Usually it's best to avoid a lot of instance runs. It is too difficult to account for bad groups, and some instances are too far away with too few quests. Since the experience is very good, it's a good idea to clear nearby instances which have a lot of quests once (Gnomeregan, Deadmines for Alliance). Distant instances with few quests should be avoided (Deadmines for Horde). Low level instances can be cleared by paying or befriending a single high level character. However, since patch 3.3 a new Dungeon group finding system has been implemented, as well as a direct port to dungeons (when entering the group you get ported to the dungeon and back to the same location if you leave it) and thus the travel time to dungeons has been greatly reduced.
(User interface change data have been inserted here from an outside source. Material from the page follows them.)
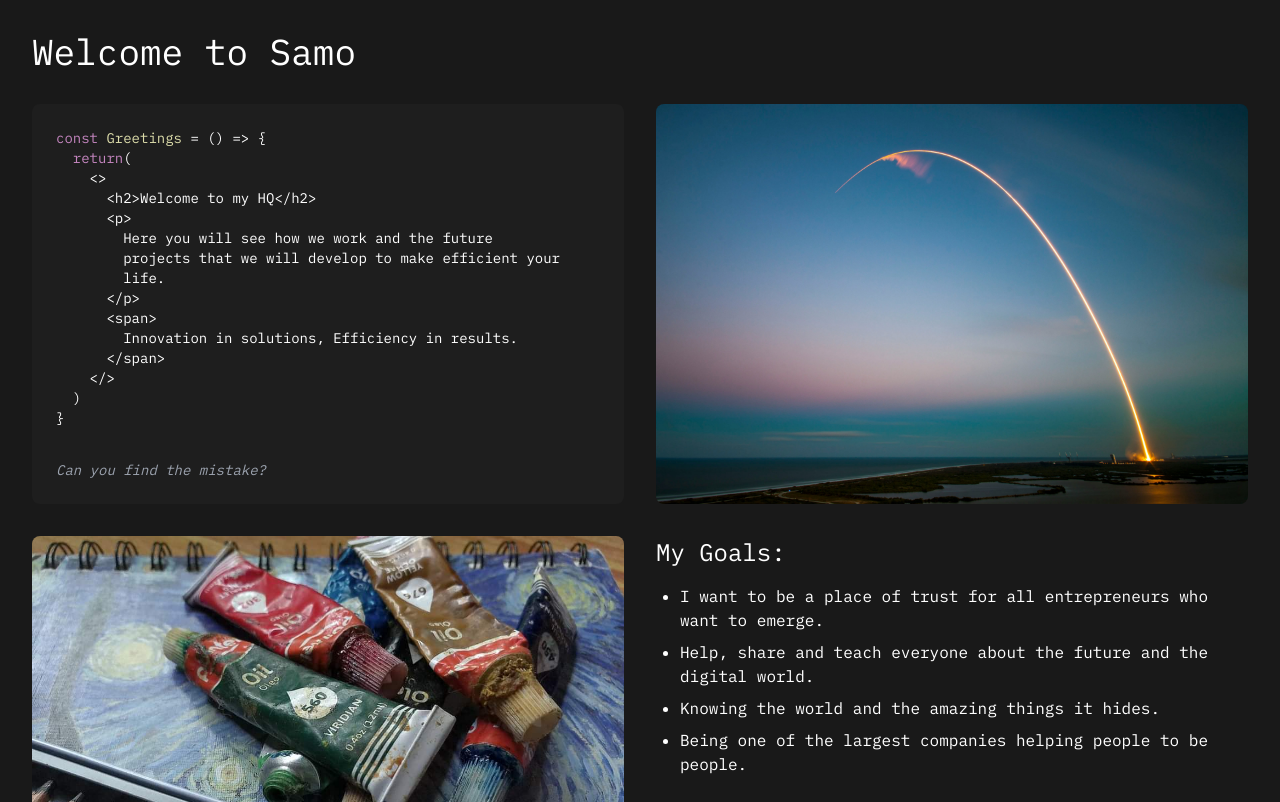
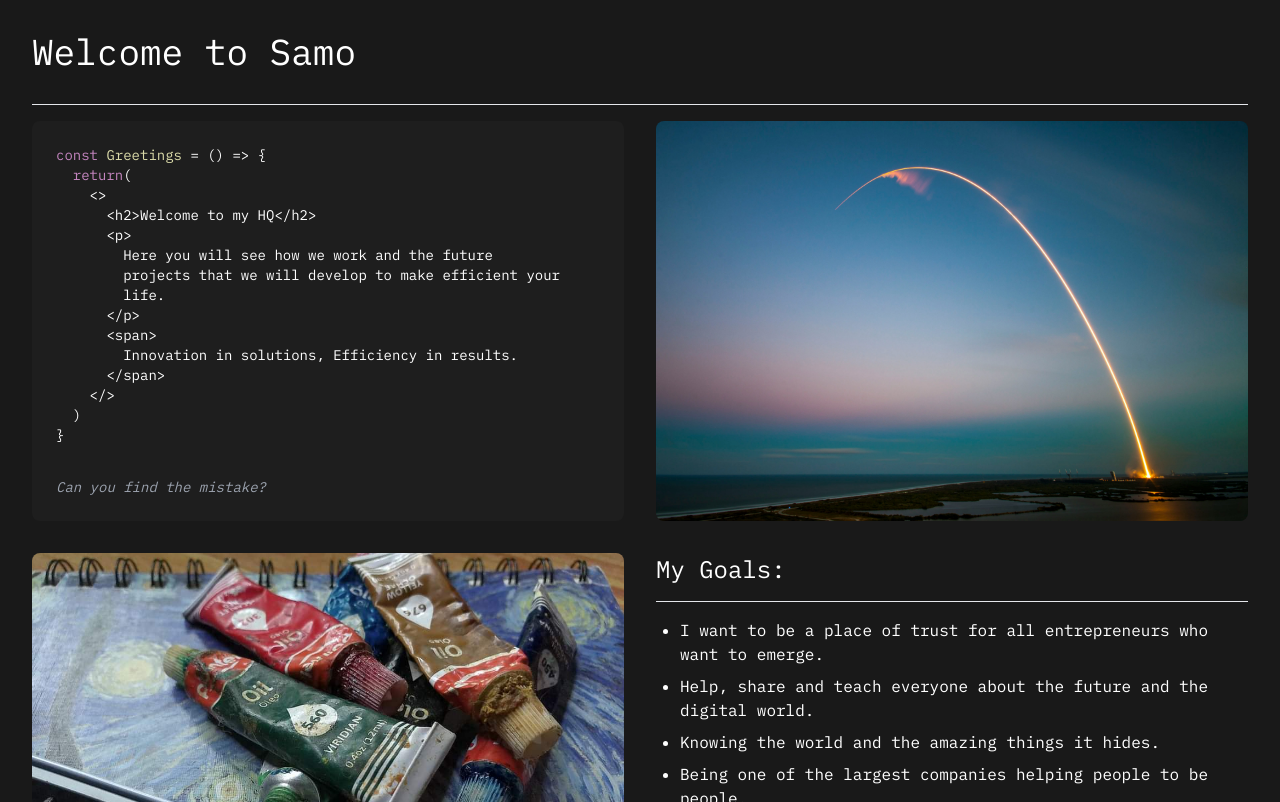
Before and after one commit to Albertscpv/landingsamo, a Next.js app: page / in a window 1280 px wide. Shown: the part 437-1239 px from the top of the page. Built offline with nearby package versions, Linux system fonts and the light colour scheme; what @midudev/tailwind-animations would draw is missing.

Commit message:
dividers

```diff
--- a/src/app/page.tsx
+++ b/src/app/page.tsx
@@ -19,6 +19,7 @@ export default function WelcomePage() {
           <MicroscopeIcon className="w-12 h-12 text-gray-400" />
         </div>
         <h1 className="text-4xl font-mono mb-8">Welcome to Samo</h1>
+        <hr className="mb-4"/>
         <div className="grid md:grid-cols-2 gap-8">
           {/* Code Section */}
             <CodeComponent/>
@@ -43,6 +44,7 @@ export default function WelcomePage() {
           </div>
           <div>
             <h2 className="font-mono text-2xl mb-4">My Goals: </h2>
+            <hr className="mb-4"/>
             <ul className="list-disc space-y-2 pl-6 font-mono">
               <li>I want to be a place of trust for all entrepreneurs who want to emerge. </li>
               <li>Help, share and teach everyone about the future and the digital world.</li>
```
This makes it a good idea to complete quests or grind while you wait for a group to become available.
With 8.0, Blizzard introduced World of Warcraft’s second ever stat squish — where all the numbers in the game are lowered across the board for clarity. While it may make the game easier to read, it has caused some serious in-game problems. Since the patch, Blizzard has been throwing out hotfixes each day, fixing things that the stat squish either forgot to alter or simply broke.
As you're leveling, I generally recommend you just follow the natural flow of the progression through each zone. They're laid out fairly reasonably. But don't be afraid to hop around, especially if you're near a quest objective. You shouldn't actually need ALL of the zones listed to reach 62. Pick the ones you like best. It's much more important to simply be as focused as possible and flow from one quest to the next.
Pick druid, paladin or monk. Get heirlooms if you can. Grind mobs until level 5 - 6. Start doing the easy "just kill these mobs outside town" quests until 15. Queue rdf as every role and do every dungeon you can (with heirlooms you could probably solo the dungeons) while you travel to higher lever zones. Keep doing the simplest quests while you're waiting for rdf (which shouldn't be long). I leveled a druid to 100 once doing this in maybe a day /played, but he was also rested for most of the process.
That means, if real players value their time at least as much as gold-sellers value a bot’s time, tokens should never be as cheap as illegal gold. But if it becomes as cheap to buy gold from other players than it is to buy it from gold-sellers, the players who patronize illegal services will switch to tokens. That means more tokens in the market, and therefore, lower prices, so the gold-seller price should impose a ceiling on WoW Token prices.
World of Warcraft Gold (US) is a currency used in the US server as a medium of trade. WoW Gold, items are rewarded after killing the enemies. WoW gold is a limited resource and is hard to come by even though gold can be earned by various ways. It is still time intensive for any player to gather the gold needed to get better gears which make advancing easier. Because of the enormous need for WoW Gold, it has attracted many exploiters such as dupers and gold farmers. Arguing that they ruin other people's experience and enjoyment of the game, Blizzard has put up a strong fight to combat these exploiters by banning large number of accounts involved in the activities. However, there are as many players who would not want to invest their time and are willing to pay the extra money to get through the game. Generally, the price of WoW Gold in the EU servers are more expensive than those in the US.
In 2015, Blizzard started letting players buy gold from each other using WoW Tokens, to try to control the process and mitigate damage. “Time is money, friend — but sometimes one is harder to come by than the other,” Blizzard says on the official page. “Now World of Warcraft players can use the WoW Token in exchange for game time or Battle.net Balance!”